* **Source data**:
Segment Open
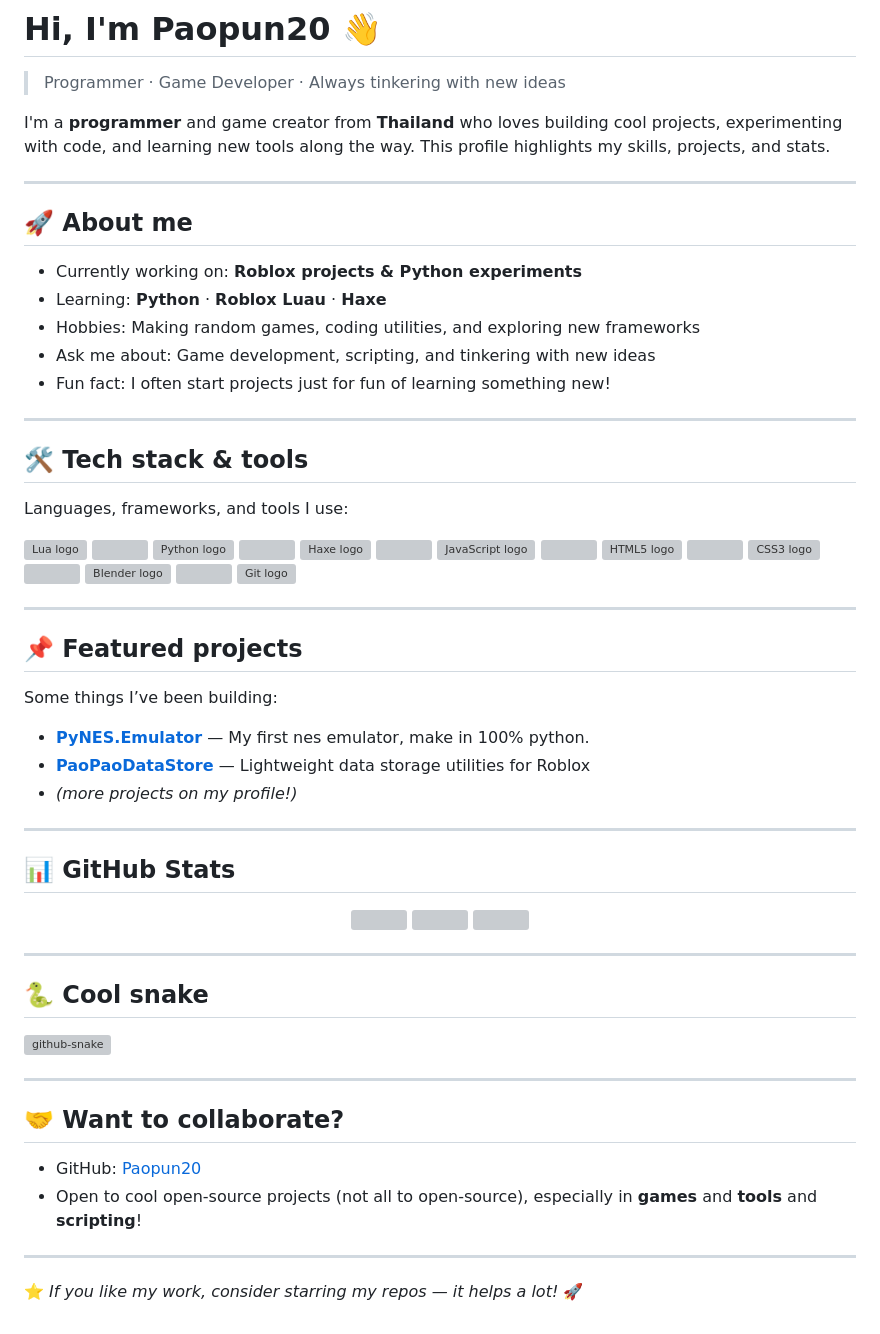
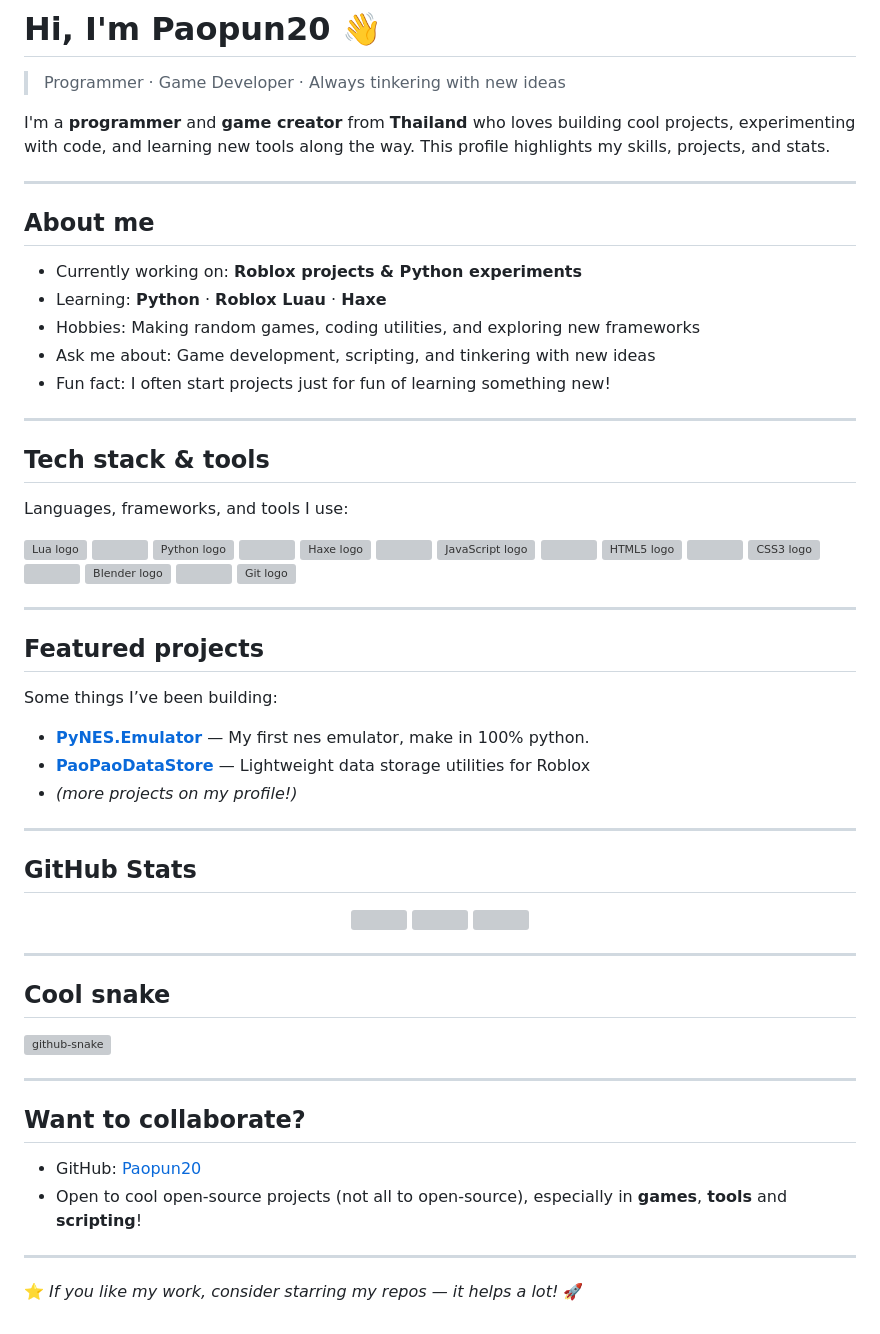
Before and after one commit to Paopun20/Paopun20, a Markdown page: README.md, the part around the change. Drawn GitHub-style; grey boxes are pictures that could not be loaded.

```diff
--- a/README.md
+++ b/README.md
@@ -2,11 +2,11 @@
 
 > Programmer · Game Developer · Always tinkering with new ideas
 
-I'm a **programmer** and game creator from **Thailand** who loves building cool projects, experimenting with code, and learning new tools along the way. This profile highlights my skills, projects, and stats.
+I'm a **programmer** and **game creator** from **Thailand** who loves building cool projects, experimenting with code, and learning new tools along the way. This profile highlights my skills, projects, and stats.
 
 ---
 
-## 🚀 About me
+## About me
 
 - Currently working on: **Roblox projects & Python experiments**
 - Learning: **Python** · **Roblox Luau** · **Haxe**
@@ -16,7 +16,7 @@ I'm a **programmer** and game creator from **Thailand** who loves building cool
 
 ---
 
-## 🛠 Tech stack & tools
+## Tech stack & tools
 
 Languages, frameworks, and tools I use:
 <div align="left">
@@ -39,7 +39,7 @@ Languages, frameworks, and tools I use:
 
 ---
 
-## 📌 Featured projects
+## Featured projects
 
 Some things I’ve been building:
 
@@ -49,7 +49,7 @@ Some things I’ve been building:
 
 ---
 
-## 📊 GitHub Stats
+## GitHub Stats
 
 <div align="center">
   <img src="https://github-readme-stats.vercel.app/api?username=Paopun20&show_icons=true&count_private=true&theme=github_dark" height="150" />
@@ -59,7 +59,7 @@ Some things I’ve been building:
 
 ---
 
-## 🐍 Cool snake
+## Cool snake
 
 <picture>
   <source media="(prefers-color-scheme: dark)" srcset="https://raw.githubusercontent.com/Paopun20/Paopun20/output/github-snake-dark.svg" />
@@ -69,10 +69,10 @@ Some things I’ve been building:
 
 ---
 
-## 🤝 Want to collaborate?
+## Want to collaborate?
 
 - GitHub: [Paopun20](https://github.com/Paopun20)
-- Open to cool open-source projects (not all to open-source), especially in **games** and **tools** and **scripting**!
+- Open to cool open-source projects (not all to open-source), especially in **games**, **tools** and **scripting**!
 
 ---
 
```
Segment Closed
* **DIRECTIONS FOR THIS TASK**:
In your copy, reproduce the data above exactly and skip every picture.

* **YOUR RESPONSE**:
Before and after one commit to Paopun20/Paopun20, a Markdown page: README.md, the part around the change. Drawn GitHub-style; grey boxes are pictures that could not be loaded.

```diff
--- a/README.md
+++ b/README.md
@@ -2,11 +2,11 @@
 
 > Programmer · Game Developer · Always tinkering with new ideas
 
-I'm a **programmer** and game creator from **Thailand** who loves building cool projects, experimenting with code, and learning new tools along the way. This profile highlights my skills, projects, and stats.
+I'm a **programmer** and **game creator** from **Thailand** who loves building cool projects, experimenting with code, and learning new tools along the way. This profile highlights my skills, projects, and stats.
 
 ---
 
-## 🚀 About me
+## About me
 
 - Currently working on: **Roblox projects & Python experiments**
 - Learning: **Python** · **Roblox Luau** · **Haxe**
@@ -16,7 +16,7 @@ I'm a **programmer** and game creator from **Thailand** who loves building cool
 
 ---
 
-## 🛠 Tech stack & tools
+## Tech stack & tools
 
 Languages, frameworks, and tools I use:
 <div align="left">
@@ -39,7 +39,7 @@ Languages, frameworks, and tools I use:
 
 ---
 
-## 📌 Featured projects
+## Featured projects
 
 Some things I’ve been building:
 
@@ -49,7 +49,7 @@ Some things I’ve been building:
 
 ---
 
-## 📊 GitHub Stats
+## GitHub Stats
 
 <div align="center">
   <img src="https://github-readme-stats.vercel.app/api?username=Paopun20&show_icons=true&count_private=true&theme=github_dark" height="150" />
@@ -59,7 +59,7 @@ Some things I’ve been building:
 
 ---
 
-## 🐍 Cool snake
+## Cool snake
 
 <picture>
   <source media="(prefers-color-scheme: dark)" srcset="https://raw.githubusercontent.com/Paopun20/Paopun20/output/github-snake-dark.svg" />
@@ -69,10 +69,10 @@ Some things I’ve been building:
 
 ---
 
-## 🤝 Want to collaborate?
+## Want to collaborate?
 
 - GitHub: [Paopun20](https://github.com/Paopun20)
-- Open to cool open-source projects (not all to open-source), especially in **games** and **tools** and **scripting**!
+- Open to cool open-source projects (not all to open-source), especially in **games**, **tools** and **scripting**!
 
 ---
 
```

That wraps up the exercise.